The Department of Environment and Science (DES) wants visitors to Byfield National Park to respect cultural and ecological sites in the area after damage was caused by four-wheel drivers.
Acting Senior Ranger for the Queensland Parks and Wildlife Service (QPWS), Kim Fleischfresser said rangers inspected a midden at Corio Bay and discovered damage caused by a four-wheel-drive in attempting to scale the dunes.
“There is a culturally significant midden at Corio Bay where the Darumbal First Nations peoples used to gather together and eat shellfish,” Ms Fleischfresser said.
“Four-wheel-drivers illegally accessing the sand dunes have caused damage to the site.”
Ms Fleischfresser said rangers had conducted repairs and were planning further protection works with Darumbal representatives.
“The protection of cultural and spiritual landscapes in Queensland is vital for our First Nations peoples and the QPWS helps to care for culture in Byfield National Park,” she said.
“The vehicles also caused serious damage to dune vegetation, which can create or exacerbate erosion issues by damaging sensitive vegetation that stabilises the dunes.”
The Acting Senior Ranger said four-wheel-drives could also have an impact on marine turtle and shorebirds nesting in the fore-dunes, destroying their eggs.
Mr Fleischfresser warned that rangers conducted regular patrols of the area to educate the public and, if necessary, issue penalty infringement notices.
She said Byfield National Park was home to huge sand dunes, beautiful coastal scenery, rainforest areas, rugged mountains and ancient cycads.
“There are a plenty of activities people can do in the park, including camping, fishing and walking,” Mr Fleischfresser said.
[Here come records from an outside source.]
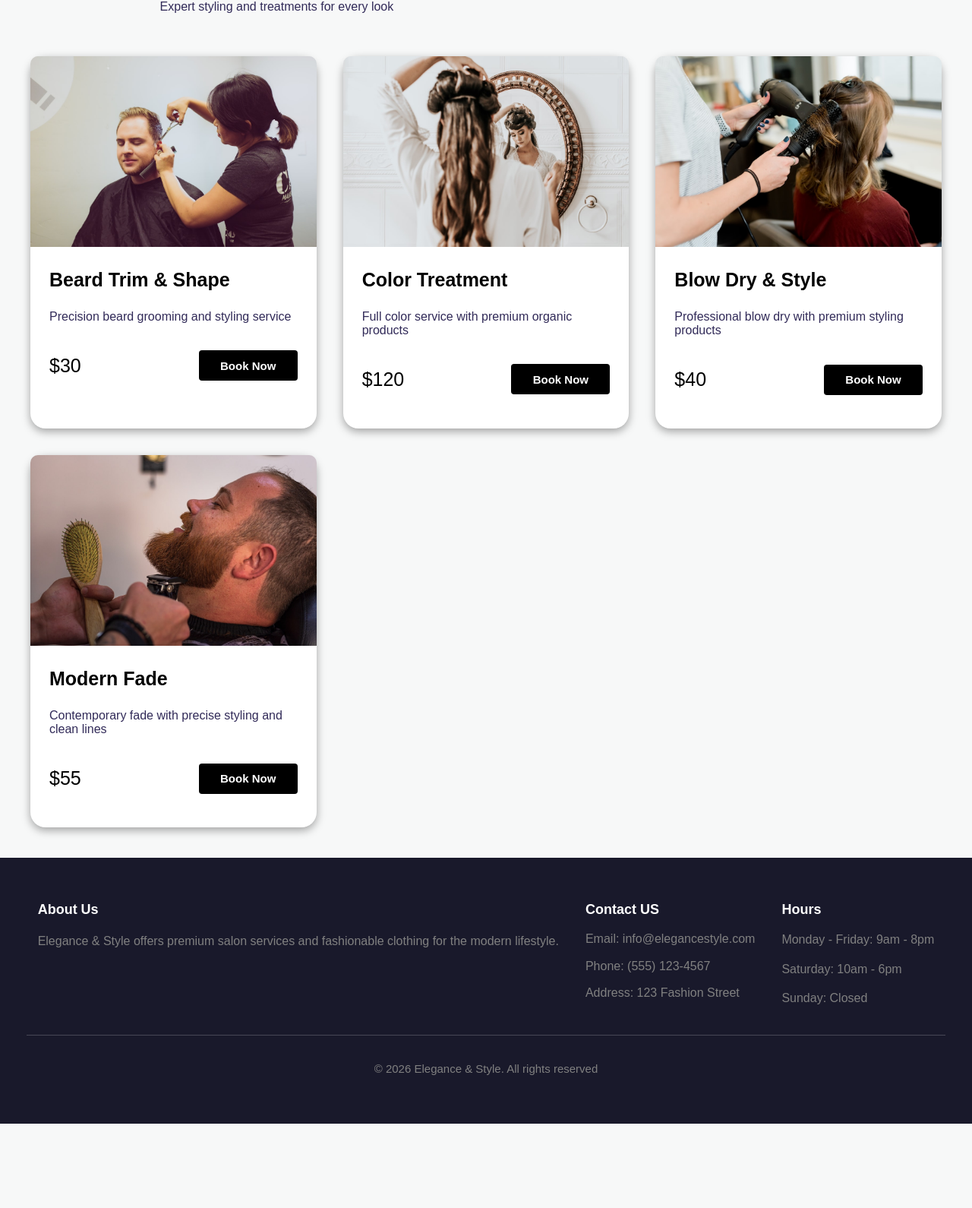
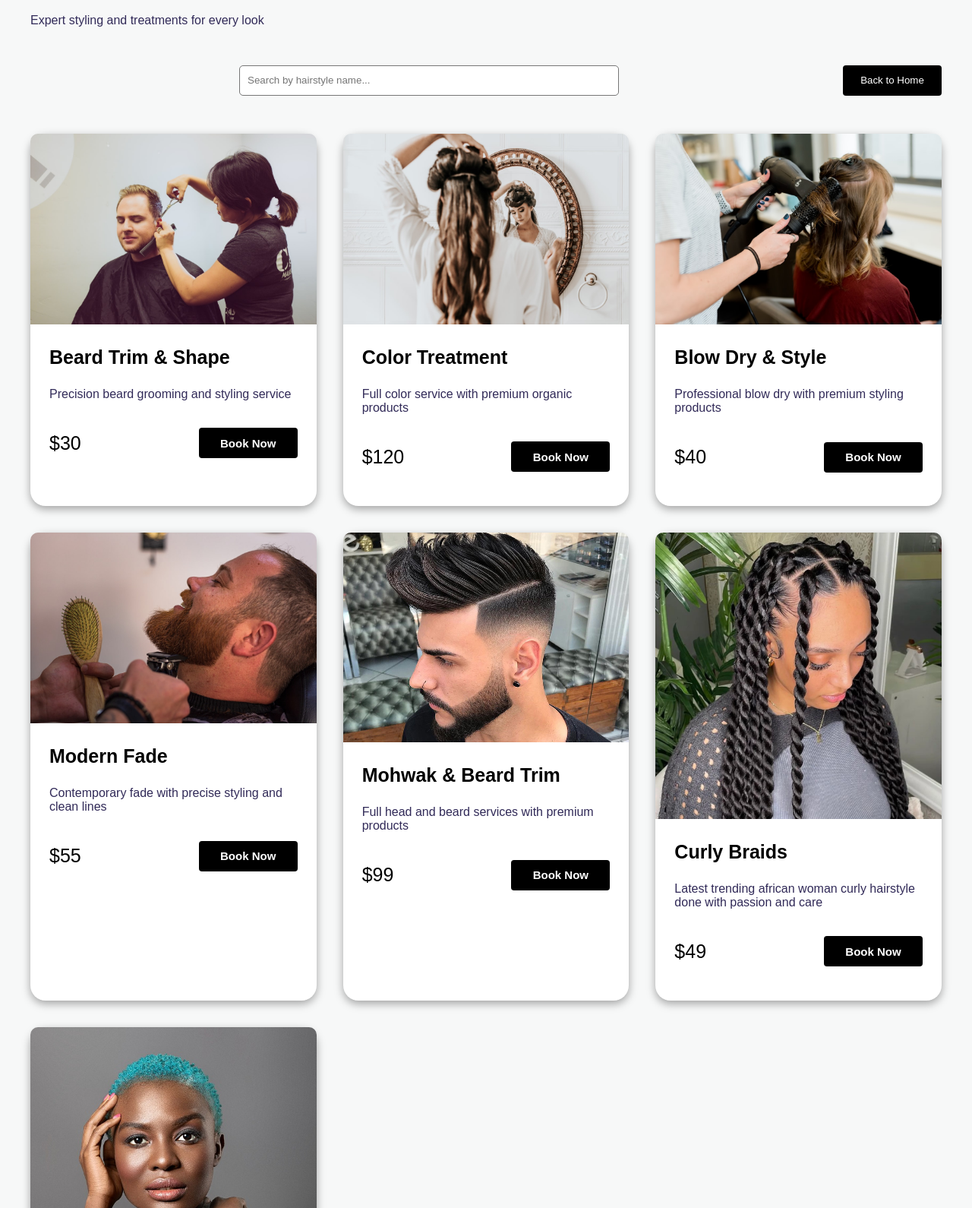
Before and after one commit to Blessing-D3velop/Salon-Clothing, a plain HTML site: page Salon.html in a window 1280 px wide. Shown: the part 180-1770 px from the top of the page at 76% size. Before the commit the page ends 1659 px from the top, so only its background shows below. Drawn offline with Linux system fonts and the light colour scheme.

Commit message:
added filter/search hairstyle functionality

```diff
--- a/CSS/Footer.css
+++ b/CSS/Footer.css
@@ -1,92 +1,60 @@
-footer{
+footer {
   background-color: rgb(25, 25, 43);
-  min-height: 300px;
   font-family: Arial, Helvetica, sans-serif;
-  padding-top: 20px;
-  left: 0;
-  right: 0;
-  bottom: 0;
+  padding: 30px 20px;
 }
-.footer-container{
+
+.footer-container {
   display: flex;
-  margin: 20px;
-  column-gap: 35px;
   justify-content: center;
+  gap: 40px;
+  flex-wrap: wrap; /* KEY for responsiveness */
 }
+
 
 .about-us,
 .contact-us,
-.hours{
+.hours {
   color: white;
   font-weight: bold;
   font-size: 18px;
 }
-.about-us-text{
+
+
+.about-us-text {
   line-height: 1.6;
-   color: grey;
-   font-size: 16px;
-}
-.contact-information,
-.working-days{
-  color:grey;
-  line-height: 1.4;
+  color: grey;
   font-size: 16px;
 }
 
-.line{
-  border-top: 1px solid rgba(255, 255, 255, 0.2);
-  margin: 20px 35px;
-
+.contact-information,
+.working-days {
+  color: grey;
+  line-height: 1.5;
+  font-size: 16px;
 }
 
-.rights-container{
+
+.line {
+  border-top: 1px solid rgba(255, 255, 255, 0.2);
+  margin: 25px 0;
+}
+
+
+.rights-container {
   display: flex;
-  align-items: center;
   justify-content: center;
 }
-.rights{
+
+.rights {
   color: grey;
   font-size: 15px;
 }
-.contact-information{
-  line-height: 1.2;
 
-}
-@media(max-width:500px){
-  footer{
-    height: 700px;
-    padding-top: 30px;
-    width: 100%;
-  }
-  .footer-container{
+@media (max-width: 750px) {
+  .footer-container {
     flex-direction: column;
-    flex-wrap: wrap;
-  }
-  .contact-information,
-  .working-days{
-    line-height: 0.6;
+    align-items: center;
+    text-align: center;
   }
 }
-
-@media(min-width:500px) and (max-width:750px){
-  footer{
-    height: 550px;
-    padding-top: 30px;
-  }
-  .footer-container{
-    flex-direction: column;
-    flex-wrap: wrap;
-  }
-  .contact-information,
-  .working-days{
-    line-height: 0.6;
-  }
-}
-
-@media(min-width:751px) and (max-width:2000px){
-  footer{
-    height: 330px;
-
-  }
-
-}
--- a/CSS/Header.css
+++ b/CSS/Header.css
@@ -29,7 +29,7 @@ header{
   .clothing,
   .about,
   .contact{
-    margin-left: 25px;
+    margin-left: 22px;
     transition: opacity 0.2s;
     cursor: pointer;
   }
--- a/CSS/Salon-page.css
+++ b/CSS/Salon-page.css
@@ -12,6 +12,8 @@ main{
   display: flex;
   align-items: center;
   justify-content: space-around;
+  flex-wrap: wrap;
+  gap: 20px;
 
 }.back-to-home-button{
   height: 40px;
@@ -25,13 +27,27 @@ main{
   width: 130px;
 }
 .salon-text-container{
-  width: 510px;
-  line-height: 0.6;
+  width: 100%;
+  line-height: 1.6;
 }
 .salon-text-description{
   color: rgb(49, 42, 88);
 }
+.search-container {
+  width: 100%;
+  max-width: 500px;
+  margin: 10px auto;
+}
 
+.search-hairstyle {
+  width: 100%;
+  padding: 10px;
+  box-sizing: border-box;
+  height: 40px;
+  border-radius: 5px;
+  border-style: solid;
+  border-width: 1px;
+}
 
 @media(max-width:500px){
   .back-to-home-button{
@@ -44,3 +60,10 @@ main{
 
   }
 }
+
+@media(min-width:650px){
+  .button-salon-text-container{
+    margin-right:40px;
+    margin-left: 40px;
+  }
+}
--- a/Salon-JavaScript.js
+++ /dev/null
@@ -1,6 +0,0 @@
-  // 🔥 ADD EVENT AFTER INSERTING HTML
-  let backButton = document.querySelector('.js-back-button');
-
-  backButton.addEventListener('click', () => {
-    window.location.href = "index.html";
-  });
--- a/Salon.html
+++ b/Salon.html
@@ -26,9 +26,12 @@
 
       <main>
         <div class=" button-salon-text-container js-button-salon-text-container">
-          <div class="">
+          <div class="salon-text-container">
             <h1 class="salon-text2">Salon Services</h1>
             <p class="salon-text-description">Expert styling and treatments for every look</p>
+          </div>
+          <div class="search-container">
+            <input type="text" placeholder="Search by hairstyle name..." class="search-hairstyle js-search-hairstyle">
           </div>
           <div class="button-home-container">
             <button class="back-to-home-button js-back-button">Back to Home</button>
@@ -36,66 +39,7 @@
         </div>
 
         <div class="hairstyles-cards-container">
-
-          <!--First-card-->
-          <div class="hairstyle-card">
-            <div class="hairstyle-image-container">
-              <img src="Images and Icons/Salon Collection/photo-1511920922889-5c35bfd95a7f.jpg" alt="hairstyle image" class="hairstyle-image">
-            </div>
-            <div class="haircut-details-container">
-              <p class="haircut-name">Beard Trim & Shape</p>
-              <p class="haircut-description">Precision beard grooming and styling service</p>
-              <div class="haircut-price-booking-button">
-                <p class="haircut-price">$30</p>
-                <button class="Book-button">Book Now</button>
-              </div>
-            </div>
-          </div>
-
-          <!--Second-Card-->
-          <div class="hairstyle-card">
-            <div class="hairstyle-image-container">
-              <img src="Images and Icons/Salon Collection/photo-1550791752-97b2f57d2b15.jpg" alt="hairstyle image" class="hairstyle-image">
-            </div>
-            <div class="haircut-details-container">
-              <p class="haircut-name">Color Treatment</p>
-              <p class="haircut-description">Full color service with premium organic products</p>
-              <div class="haircut-price-booking-button">
-                <p class="haircut-price">$120</p>
-                <button class="Book-button">Book Now</button>
-              </div>
-            </div>
-          </div>
-
-          <!--Third-card-->
-          <div class="hairstyle-card">
-            <div class="hairstyle-image-container">
-              <img src="Images and Icons/Salon Collection/photo-1580618672591-eb180b1a973f.jpg" alt="hairstyle image" class="hairstyle-image">
-            </div>
-            <div class="haircut-details-container">
-              <p class="haircut-name">Blow Dry & Style</p>
-              <p class="haircut-description">Professional blow dry with premium styling products</p>
-              <div class="haircut-price-booking-button">
-                <p class="haircut-price">$40</p>
-                <button class="Book-button">Book Now</button>
-              </div>
-            </div>
-          </div>
-
-          <!--Forth-card-->
-          <div class="hairstyle-card">
-            <div class="hairstyle-image-container">
-              <img src="Images and Icons/Salon Collection/photo-1654097803253-d481b6751f29.jpg" alt="hairstyle image" class="hairstyle-image">
-            </div>
-            <div class="haircut-details-container">
-              <p class="haircut-name">Modern Fade</p>
-              <p class="haircut-description">Contemporary fade with precise styling and clean lines</p>
-              <div class="haircut-price-booking-button">
-                <p class="haircut-price">$55</p>
-                <button class="Book-button">Book Now</button>
-              </div>
-            </div>
-          </div>
+          <img src="Images and Icons/Salon Collection/Trending woman haristyle.jpg" >
         </div>
       </main>
 
@@ -135,6 +79,6 @@
             </p>
           </div>
       </footer>
-      <script src="Salon-JavaScript.js"></script>
+      <script src="Salon.js"></script>
   </body>
 </html>
--- /dev/null
+++ b/Salon.js
@@ -0,0 +1,97 @@
+
+const saloHairstyles =[
+  {
+    image:'Images and Icons/Salon Collection/photo-1511920922889-5c35bfd95a7f.jpg',
+    name:'Beard Trim & Shape',
+    description:'Precision beard grooming and styling service',
+    price: 30
+  },
+  {
+    image:'Images and Icons/Salon Collection/photo-1550791752-97b2f57d2b15.jpg',
+    name:'Color Treatment',
+    description:'Full color service with premium organic products',
+    price:120
+  },
+  {
+    image:'Images and Icons/Salon Collection/photo-1580618672591-eb180b1a973f.jpg',
+    name:'Blow Dry & Style',
+    description:'Professional blow dry with premium styling products',
+    price:40
+  },
+  {
+    image:'Images and Icons/Salon Collection/photo-1654097803253-d481b6751f29.jpg',
+    name:'Modern Fade',
+    description:'Contemporary fade with precise styling and clean lines',
+    price:55
+  },
+  {
+    image:'Images and Icons/Salon Collection/hair-stylehair-styles-for-boys-hair-styles-men-salon-near-me-hair-boy-hair-salon-near-me-salon-in-mira-road-salons-hair-styles-for-wedding-near-me-17.jpg',
+    name:'Mohwak & Beard Trim',
+    description:'Full head and beard services with premium products',
+    price:99
+  },
+
+  {
+    image:'Images and Icons/Salon Collection/jumbo-twists.jpg',
+    name:'Curly Braids',
+    description:'Latest trending african woman curly hairstyle done with passion and care',
+    price:49
+  },
+
+  {
+    image:'Images and Icons/Salon Collection/TOP-AFRO-HAIR-TRENDS-AT-AFROTHERAPY-SALON-IN-EDMONTON-NORTH-LONDON-1.jpeg',
+    name:'Light-Blue Dye',
+    description:'Reefreshing hair color done from premium blue inecto',
+    price:19
+  },
+
+
+];
+
+let hairstylesContainer = document.querySelector('.hairstyles-cards-container');
+let searchInputElement = document.querySelector('.js-search-hairstyle')
+
+//display hairstyles
+let renderHaisrtyles = (hairstyles) => {
+  hairstylesContainer.innerHTML = '';
+
+  hairstyles.forEach((hairstyle) => {
+    let html = `
+      <div class="hairstyle-card">
+        <div class="hairstyle-image-container">
+          <img src="${hairstyle.image}" alt="hairstyle image" class="hairstyle-image">
+        </div>
+        <div class="haircut-details-container">
+          <p class="haircut-name">${hairstyle.name}</p>
+          <p class="haircut-description">${hairstyle.description}</p>
+          <div class="haircut-price-booking-button">
+            <p class="haircut-price">$${hairstyle.price}</p>
+            <button class="Book-button">Book Now</button>
+          </div>
+        </div>
+      </div>
+    `;
+    hairstylesContainer.innerHTML += html;
+  });
+};
+
+//filter Hairstyles
+let searchHairstyles = () =>{
+  let searchInput = searchInputElement.value.toLowerCase();
+
+  let filteredHairstyles = saloHairstyles.filter(hairstyle => {
+    return hairstyle.name.toLowerCase().includes(searchInput)
+  });
+
+  renderHaisrtyles(filteredHairstyles);
+
+}
+searchInputElement.addEventListener('input', searchHairstyles);
+
+  let backButton = document.querySelector('.js-back-button');
+
+  backButton.addEventListener('click', () => {
+    window.location.href = "index.html";
+  });
+
+renderHaisrtyles(saloHairstyles);
```
Also changed, not shown: Images and Icons/Salon Collection/TOP-AFRO-HAIR-TRENDS-AT-AFROTHERAPY-SALON-IN-EDMONTON-NORTH-LONDON-1.jpeg (added), Images and Icons/Salon Collection/Trending woman haristyle.jpg (added), Images and Icons/Salon Collection/hair-stylehair-styles-for-boys-hair-styles-men-salon-near-me-hair-boy-hair-salon-near-me-salon-in-mira-road-salons-hair-styles-for-wedding-near-me-17.jpg (added), Images and Icons/Salon Collection/jumbo-twists.jpg (added).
People can also use four-wheel-drives in the park, but their vehicles must be registered and drivers must be licensed,” she said.